SEMINOLE COUNTY, Fla. – The 37-year-old man accused of killing his mother in her Sanford home earlier this month was under the influence and had recently been prescribed a new medication to treat seizures at the time of attack, search warrants show.
Vicki Savage, 68, was found suffering from significant trauma on Oct. 1 after her brother and nephew were called to the home by her son, Adam Savage, 37. Vicki Savage’s brother called 911 saying his sister had been beaten and Adam Savage was “going crazy," having a “psychotic episode," according to a search warrant document.
When deputies arrived around 1 a.m., they found the victim dead in her bedroom.

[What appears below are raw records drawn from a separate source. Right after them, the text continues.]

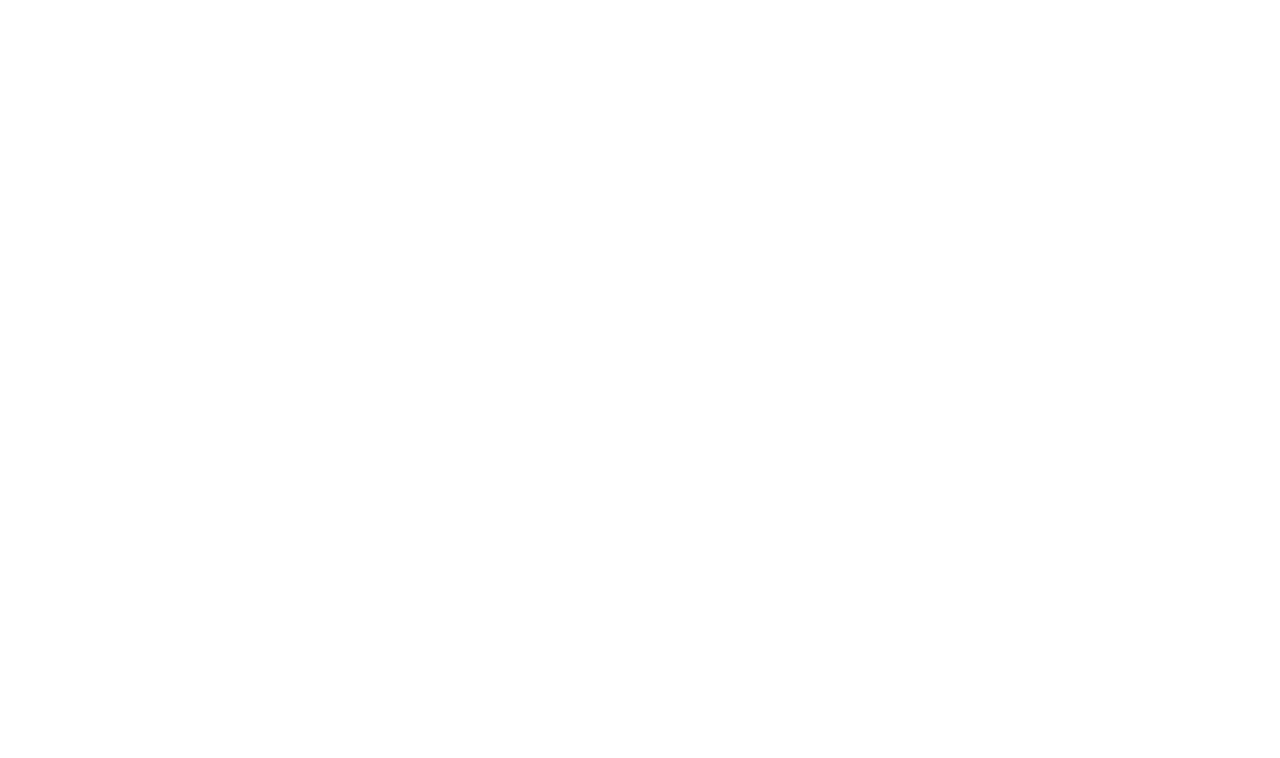
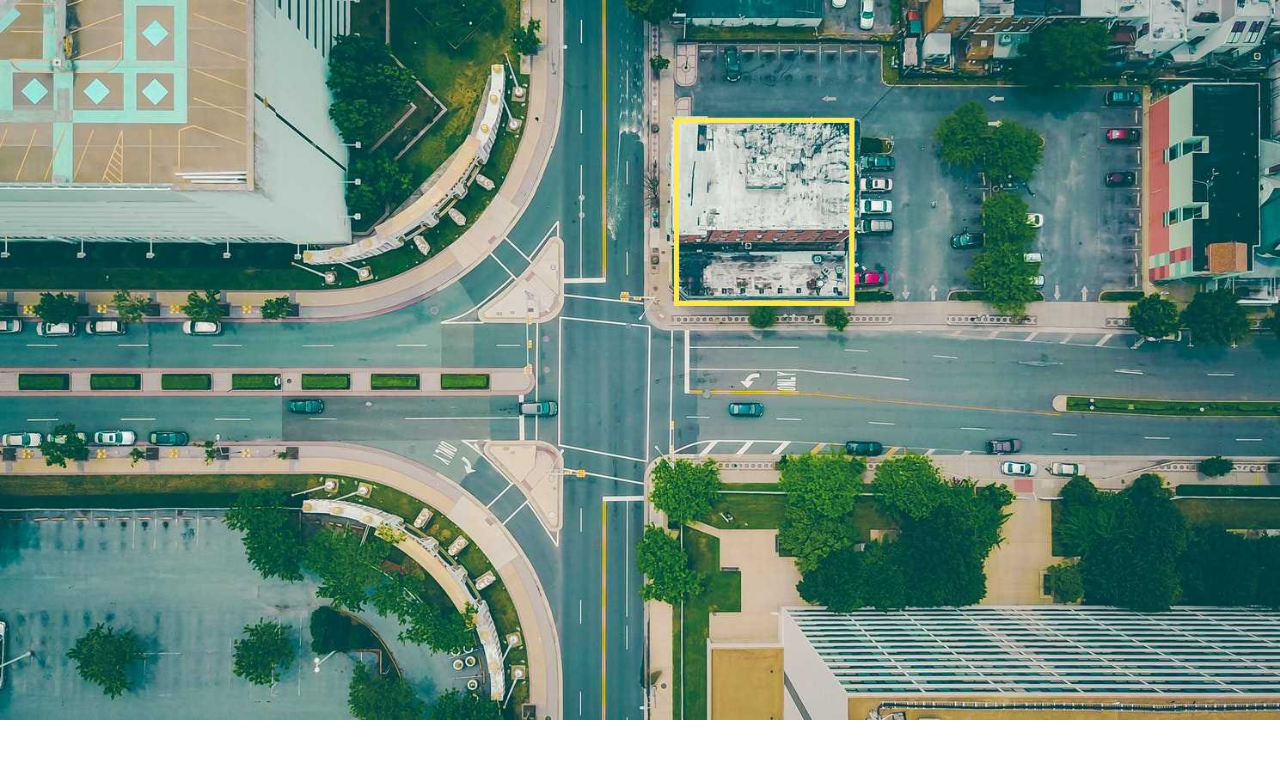
Before and after one commit to booldook/2021-sc-web-05-band, a plain HTML site: page html/index.html in a window 1280 px wide. Drawn offline with Linux system fonts and the light colour scheme.

Commit message:
초기설정

```diff
--- a/css/index.css
+++ b/css/index.css
@@ -0,0 +1,57 @@
+@import url('https://fonts.googleapis.com/css2?family=Lato:wght@300;400;700&display=swap');
+/* font-family: 'Lato', sans-serif; */
+
+
+/************** default ***************/
+html, body {font: 16px 'Lato', sans-serif}
+
+
+/************** header-wrapper ***************/
+
+
+
+/************** main-wrapper ***************/
+
+
+
+/************** band-wrapper ***************/
+
+
+
+/************** tour-wrapper ***************/
+
+
+
+/************** contact-wrapper ***************/
+
+
+
+/************** map-wrapper ***************/
+
+
+
+/************** footer-wrapper ***************/
+
+
+
+
+/************** response ***************/
+@media (min-width: 576px) {
+
+}
+
+@media (min-width: 768px) {
+
+}
+
+@media (min-width: 992px) {
+
+}
+
+@media (min-width: 1200px) {
+
+}
+
+@media (min-width: 1400px) {
+
+}
--- a/html/index.html
+++ b/html/index.html
@@ -44,7 +44,8 @@
 
 	<!-- map-wrapper -->
 	<section class="map-wrapper">
-
+		<!--TODO: 카카오지도 넣을것 -->
+		<img src="../img/map.jpg" alt="지도" class="img">
 	</section>
 	<!-- map-wrapper// -->
 
@@ -54,8 +55,6 @@
 	</footer>
 	<!-- footer-wrapper// -->
 
-
-
 	<script src="../js/index.js"></script>
 </body>
 </html>
```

Adam Savage was arrested and charged with second-degree murder. Vicki Savage had traumatic injuries indicating she had been beaten to death, according to the arrest report.
Seminole County search warrants indicate Adam Savage had a history of seizures and was under the influence of several prescribed and non-prescribed substances the night of the attack.
After his arrest, deputies took Adam Savage to Central Florida Regional Hospital because he had severely injured his hands, according to the warrant. During his evaluations, detectives said Adam told nurses his doctor had just changed his medication and he was taking Trileptal.
Trileptal is a Oxcarbazepine and is used to treat certain types of seizures in adults and children. The medication can cause sudden mood changes, detectives noted in the warrant. It’s also ill advised to take with marijuana, according to the manufacturer. The suspect’s uncle told detectives Adam Savage has a history of marijuana use, which can sometimes trigger his seizures.
The uncle told investigators the extended family had dinner together the night before the attack and Adam Savage had complained about having “lingering cognitive issues after having a seizure several days prior." Due to Adam Savage’s history with seizures, the family called his doctor who prescribed him a different medication, according to the warrant.
Adam Savage went home with his mother after dinner due to those issues discussed, his uncle told detectives. On the evening of Sept. 30, a new prescription was picked up for Adam Savage from the pharmacy, records show.
Prior to going to Vicki Savage’s home, GPS shows the mother and son stopped at Adam Savage’s home in Longwood.
During the search of the crime scene, Vicki Savage’s home on Wilson Road, detectives found one medication but said Adam Savage was taking multiple medicines, both prescribed and not prescribed, according to the report. Detectives later found seven medications prescribed to Adam Savage at his home, according to the warrant.
Detectives wrote in the search warrant they have reason to believe Adam Savage may have retrieved medications from his home or taken some at his home before going to his mother’s house and he was under the influence of controlled substances and prescription medication at the time of the attack.